Drive, the new film from director Nicolas Winding Refn, is a stunning example of genre blending that’s as brutal as it is beautiful. Moments of beatific solitude sit beside flashes of brutish violence in an oddly natural way. But this makes sense considering the whole movie is a study in contrast.
Based on the novel by author James Sallis, Drive is 1950s L.A. noir blended with one those wonderful ‘70s muscle car flicks, like Bullitt or Two-Lane Blacktop. Refn then adds a dream-like sheen and adorns the film with ‘80s sounds, European colors and contemporary arthouse flourishes. The result is one of the most cinematically interesting crime dramas to pull into theaters in a while.
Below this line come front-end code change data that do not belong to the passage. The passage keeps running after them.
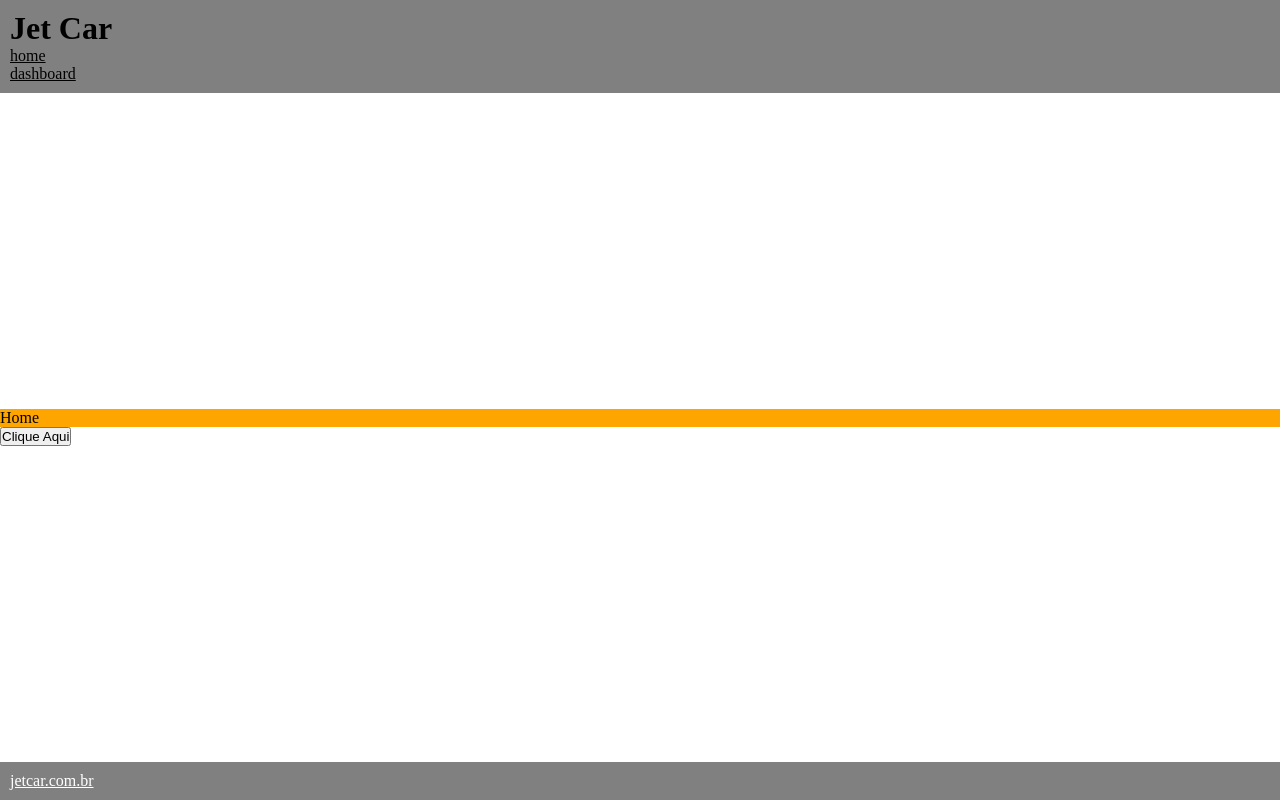
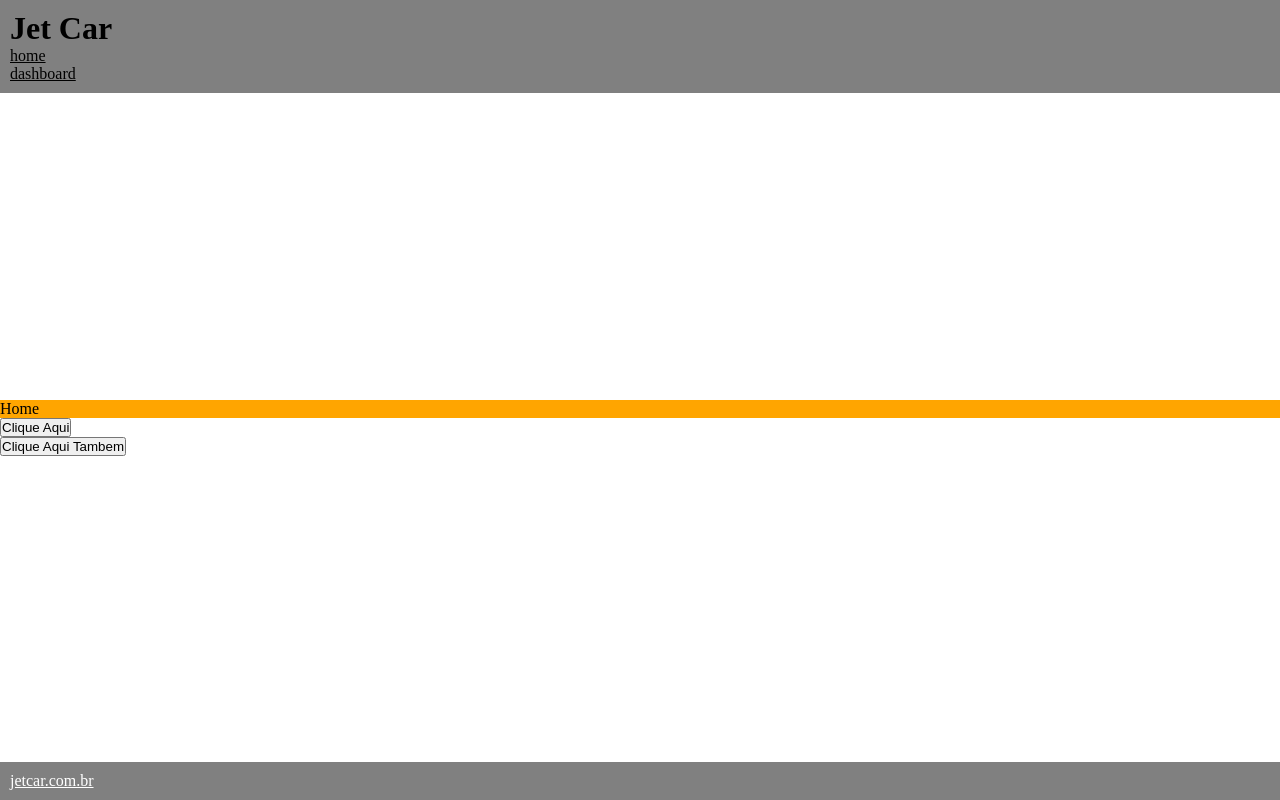
Before and after one commit to eliasfernandescout/jetcar-frontend, a React (Create React App) app: page / in a window 1280 px wide. Built offline with nearby package versions, Linux system fonts and the light colour scheme.

Commit message:
create a new button

```diff
--- a/src/components/events/Events.tsx
+++ b/src/components/events/Events.tsx
@@ -8,7 +8,9 @@ export default function Events () {
     <div>
       <div>
         <button onClick={handleMyEvent}>Clique Aqui</button>
-
+      </div>
+      <div>
+        <button onClick={() => console.log('Clicou')}>Clique Aqui Tambem</button>
       </div>
 
     </div>
```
Ryan Gosling is Driver. Driver drives — that’s what he does, and that’s who he is. He doesn’t say much, but his performance behind the wheel speaks volumes. Whether he’s acting as wheelman for a petty crime or flipping cars as a stuntman for Shannon (Bryan Cranston), Driver isn’t alive unless he’s moving. He doesn’t realize how empty this existence is until he meets Irene, played with a heartfelt ingenuousness by Carey Mulligan, and her young son. Soon, Driver becomes their friend and fills the void left by Irene’s husband, Standard (Oscar Isaac), who’s doing time. Things get complicated when Standard returns home with some rather unpleasant baggage in tow.
The flick is anchored by a very controlled, quiet Ryan Gosling. Driver is very much an archetypal character. Driver is a simple man, a man who wants nothing but what he earns and what’s right, and Gosling nails it with a still, measured performance. Driver is a nod to The Driver, Walter Hill’s 1978 film, which itself is a nod to Jean-Pierre Melville’s Le Samouraï. But Driver is also Steve McQueen and James Dean. Gosling is well aware of these touchstones and his work here is inspired by them, and just inspired.
I first became aware of Gosling back when he was Young Hercules, but I didn’t really take notice until The Believer a couple of years later. He’s been fantastic in several small films throughout his career, but he’s still best known as the star of The Notebook. And that’s fine. Gosling hasn’t let the popularity gained from that one role stop him from doing interesting work.
Drive is filled with superb performances though. In addition to Carey Mulligan and Bryan Cranston, there’s fine work from Oscar Isaac and Ron Perlman, whose turn as a loud, gaudy mobster is pitched just right. Christina Hendricks does what she can with a small role as a double-crossing moll, but it’s Albert Brooks, as a quietly menacing low-level crime lord, who steals the show.
The flick opens with a tense pre-title sequence that both electrifies and informs. As a director, where Refn excels is the details. A cutaway shot, a perfectly composed frame, subtle use of reflection and color, the patience to let a scene run just long enough — all these small touches add up to a masterful film.
By taking the best stylistic elements from decades past and combining them, and employing one of the better acting ensembles in recent memory, Refn has delivered a movie that spins a slightly weary style in a new direction to great effect. Drive might not be entirely original, but it’s totally unique. And that, in itself, is quite an accomplishment.